As an update to our earlier articles on the subject, it seems that the very large rift in the Larsen C ice shelf in Antarctica is continuing to grow — with a new second branch of the rift (15 kilometers long) now growing in the direction of the ice front, and thus a near-future calving event.
Picture: The current location of the rift on Larsen C, as of May 1 2017. Labels highlight significant jumps. Tip positions are derived from Landsat (USGS) and Sentinel-1 InSAR (ESA) data. Background image blends BEDMAP2 Elevation (BAS) with MODIS MOA2009 Image mosaic (NSIDC). Other data from SCAR ADD and OSM.

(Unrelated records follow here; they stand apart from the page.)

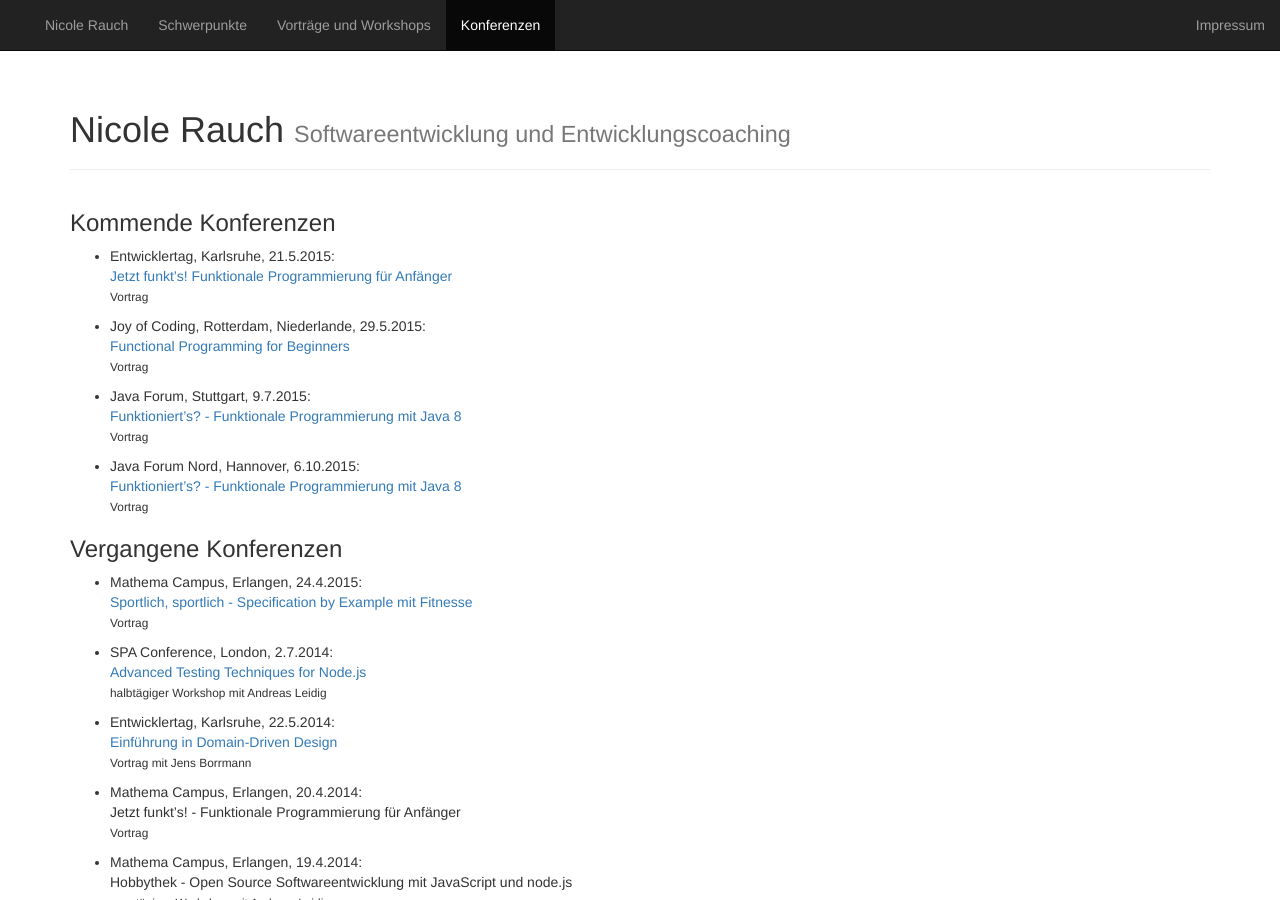
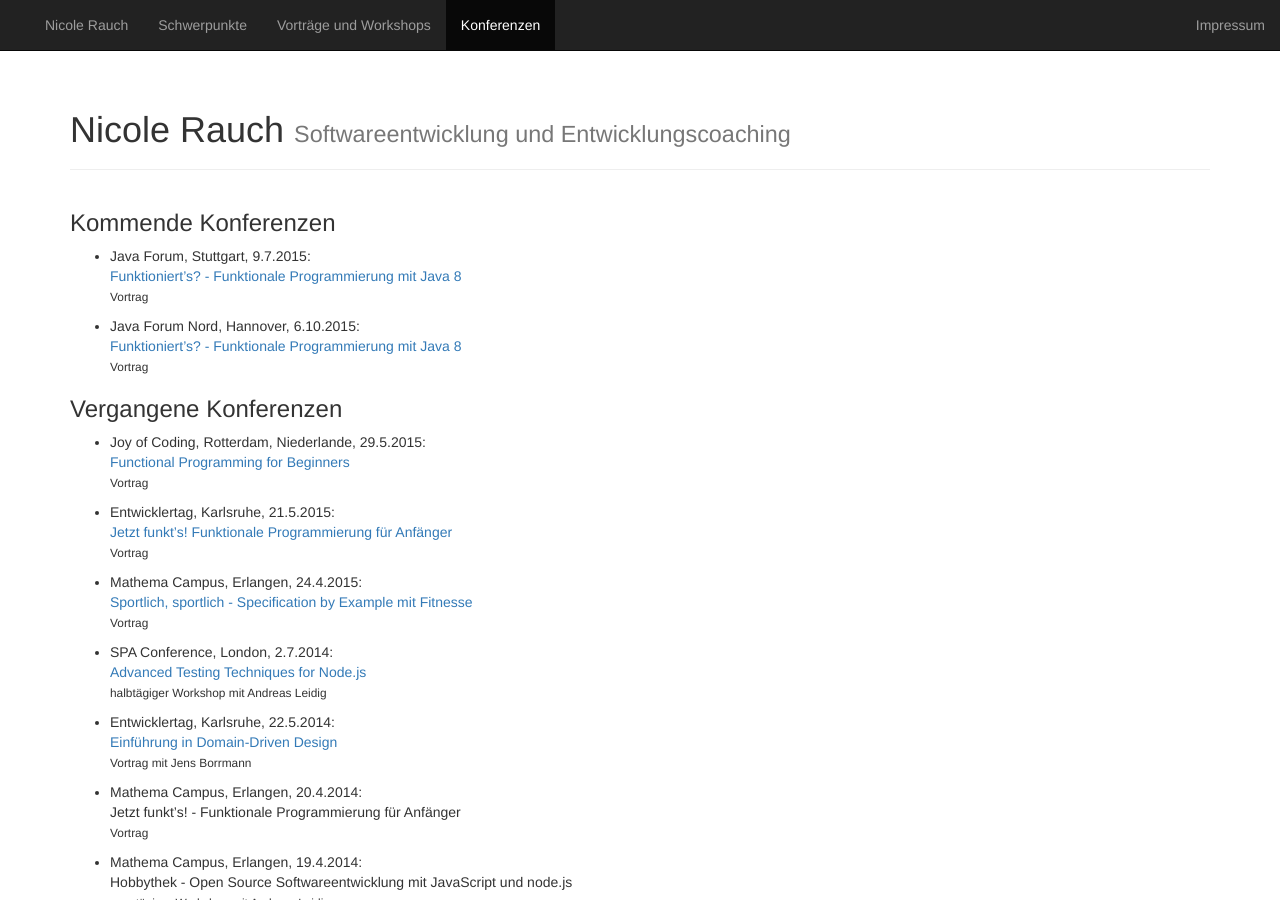
Before and after one commit to NicoleRauch/BusinessWebsite, a Jekyll site: the page built from jekyll/konferenzen.md, in a window 1280 px wide and 900 px high. Built offline with Jekyll 4.4.1, drawn with Linux system fonts in a browser that asks for light colours; nearby versions of some CDN libraries; library files that are not in the unit come from our copies; part of the change alters nothing that is shown.

```diff
--- a/jekyll/konferenzen.md
+++ b/jekyll/konferenzen.md
@@ -3,14 +3,6 @@ layout: default
 ---
 
 ### Kommende Konferenzen
-
-* Entwicklertag, Karlsruhe, 21.5.2015:<br>
-  [Jetzt funkt's! Funktionale Programmierung für Anfänger](https://entwicklertag.de/karlsruhe/2015/jetzt-funkts-funktionale)<br>
-  <small>Vortrag</small>
-
-* Joy of Coding, Rotterdam, Niederlande, 29.5.2015:<br>
-  [Functional Programming for Beginners](http://joyofcoding.org/#functional-programming-for-beginners)<br>
-  <small>Vortrag</small>
 
 * Java Forum, Stuttgart, 9.7.2015:<br>
   [Funktioniert's? - Funktionale Programmierung mit Java 8](http://www.java-forum-stuttgart.de/de/Programm.html)<br>
@@ -22,6 +14,14 @@ layout: default
 
 
 ### Vergangene Konferenzen
+
+* Joy of Coding, Rotterdam, Niederlande, 29.5.2015:<br>
+  [Functional Programming for Beginners](http://joyofcoding.org/#functional-programming-for-beginners)<br>
+  <small>Vortrag</small>
+
+* Entwicklertag, Karlsruhe, 21.5.2015:<br>
+  [Jetzt funkt's! Funktionale Programmierung für Anfänger](https://entwicklertag.de/karlsruhe/2015/jetzt-funkts-funktionale)<br>
+  <small>Vortrag</small>
 
 * Mathema Campus, Erlangen, 24.4.2015:<br>
   [Sportlich, sportlich - Specification by Example mit Fitnesse](http://www.mathema.de/veranstaltungen/mathema-campus/programm#B3)<br>
```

Once this occurs, a roughly 180-kilometer-long iceberg will be released, which will thus represent one of the largest icebergs ever recorded. There remains only about 20 kilometers of ice tethering the Larsen C ice shelf to Antarctica.

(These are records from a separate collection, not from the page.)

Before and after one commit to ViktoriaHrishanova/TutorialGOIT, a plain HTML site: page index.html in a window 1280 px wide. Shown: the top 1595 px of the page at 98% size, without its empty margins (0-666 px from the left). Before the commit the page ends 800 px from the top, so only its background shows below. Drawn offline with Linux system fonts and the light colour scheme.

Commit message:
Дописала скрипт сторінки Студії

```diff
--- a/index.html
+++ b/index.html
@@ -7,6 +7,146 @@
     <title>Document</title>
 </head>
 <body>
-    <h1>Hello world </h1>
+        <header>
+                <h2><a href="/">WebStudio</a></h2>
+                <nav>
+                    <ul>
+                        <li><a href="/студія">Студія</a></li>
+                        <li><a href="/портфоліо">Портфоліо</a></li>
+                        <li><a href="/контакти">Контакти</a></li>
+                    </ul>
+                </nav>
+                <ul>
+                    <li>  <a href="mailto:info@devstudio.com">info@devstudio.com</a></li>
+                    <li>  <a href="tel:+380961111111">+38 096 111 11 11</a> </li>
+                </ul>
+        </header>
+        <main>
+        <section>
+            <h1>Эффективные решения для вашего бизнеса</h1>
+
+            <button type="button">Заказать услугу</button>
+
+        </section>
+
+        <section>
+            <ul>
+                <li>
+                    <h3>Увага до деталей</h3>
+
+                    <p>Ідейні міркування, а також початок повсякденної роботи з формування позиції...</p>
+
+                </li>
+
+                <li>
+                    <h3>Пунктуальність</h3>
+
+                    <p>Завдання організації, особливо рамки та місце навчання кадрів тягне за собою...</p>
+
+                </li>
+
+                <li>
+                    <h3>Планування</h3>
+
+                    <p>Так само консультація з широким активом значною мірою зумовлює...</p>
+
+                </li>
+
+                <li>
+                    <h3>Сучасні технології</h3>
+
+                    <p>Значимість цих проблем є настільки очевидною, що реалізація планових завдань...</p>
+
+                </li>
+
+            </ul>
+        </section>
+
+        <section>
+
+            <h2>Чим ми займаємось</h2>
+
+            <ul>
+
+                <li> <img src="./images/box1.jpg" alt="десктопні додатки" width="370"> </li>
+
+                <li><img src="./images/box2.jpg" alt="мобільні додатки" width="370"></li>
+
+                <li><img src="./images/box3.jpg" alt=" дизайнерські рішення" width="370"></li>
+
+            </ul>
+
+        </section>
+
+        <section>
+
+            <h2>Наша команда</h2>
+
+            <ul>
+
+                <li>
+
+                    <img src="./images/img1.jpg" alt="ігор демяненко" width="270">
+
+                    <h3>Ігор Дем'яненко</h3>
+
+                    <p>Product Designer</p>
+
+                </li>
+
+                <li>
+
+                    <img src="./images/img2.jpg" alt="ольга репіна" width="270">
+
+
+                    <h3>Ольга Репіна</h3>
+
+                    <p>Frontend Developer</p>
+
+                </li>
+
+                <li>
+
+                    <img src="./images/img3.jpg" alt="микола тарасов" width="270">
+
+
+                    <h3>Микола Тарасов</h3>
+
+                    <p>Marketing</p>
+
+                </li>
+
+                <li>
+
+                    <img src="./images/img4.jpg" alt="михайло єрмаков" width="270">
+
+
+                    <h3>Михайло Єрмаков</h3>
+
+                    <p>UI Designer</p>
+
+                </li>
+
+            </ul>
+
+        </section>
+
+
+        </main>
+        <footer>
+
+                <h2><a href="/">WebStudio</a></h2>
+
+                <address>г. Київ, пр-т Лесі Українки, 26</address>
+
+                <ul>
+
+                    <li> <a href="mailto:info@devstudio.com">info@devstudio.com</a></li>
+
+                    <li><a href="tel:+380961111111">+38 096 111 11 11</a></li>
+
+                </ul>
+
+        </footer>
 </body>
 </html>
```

The head of the UK’s Project Midas, Professor Adrian Luckman of Swansea University College of Science, commented: “While the previous rift tip has not advanced, a new branch of the rift has been initiated. This is approximately 10 km behind the previous tip, heading towards the ice-front.”
The press release provides more:
“This is the first significant change to the rift since February of this year. Although the rift length has been static for several months, it has been steadily widening, at rates in excess of a metre per day.
“It is currently winter in Antarctica, therefore direct visual observations are rare and low resolution. Our observations of the rift are based on synthetic aperture radar (SAR) interferometry from ESA’s Sentinel-1 satellites. Satellite radar interferometry allows a very precise monitoring of the rift development.
“Researchers say the loss of a piece a quarter of the size of Wales will leave the whole shelf vulnerable to future break-up. Larsen C is approximately 350m thick and floats on the seas at the edge of West Antarctica, holding back the flow of glaciers that feed into it.”
So to be clear on that, the event itself won’t notably affect anyone outside of Antarctica, but is very notable because of the size of the iceberg in question, and because it likely presages the disintegration of the Larsen C ice shelf (this is what happened with Larsen B ice shelf, among others).
Professor Luckman continued:
“When it calves, the Larsen C Ice Shelf will lose more than 10% of its area to leave the ice front at its most retreated position ever recorded; this event will fundamentally change the landscape of the Antarctic Peninsula. We have previously shown that the new configuration will be less stable than it was prior to the rift, and that Larsen C may eventually follow the example of its neighbour Larsen B, which disintegrated in 2002 following a similar rift-induced calving event.”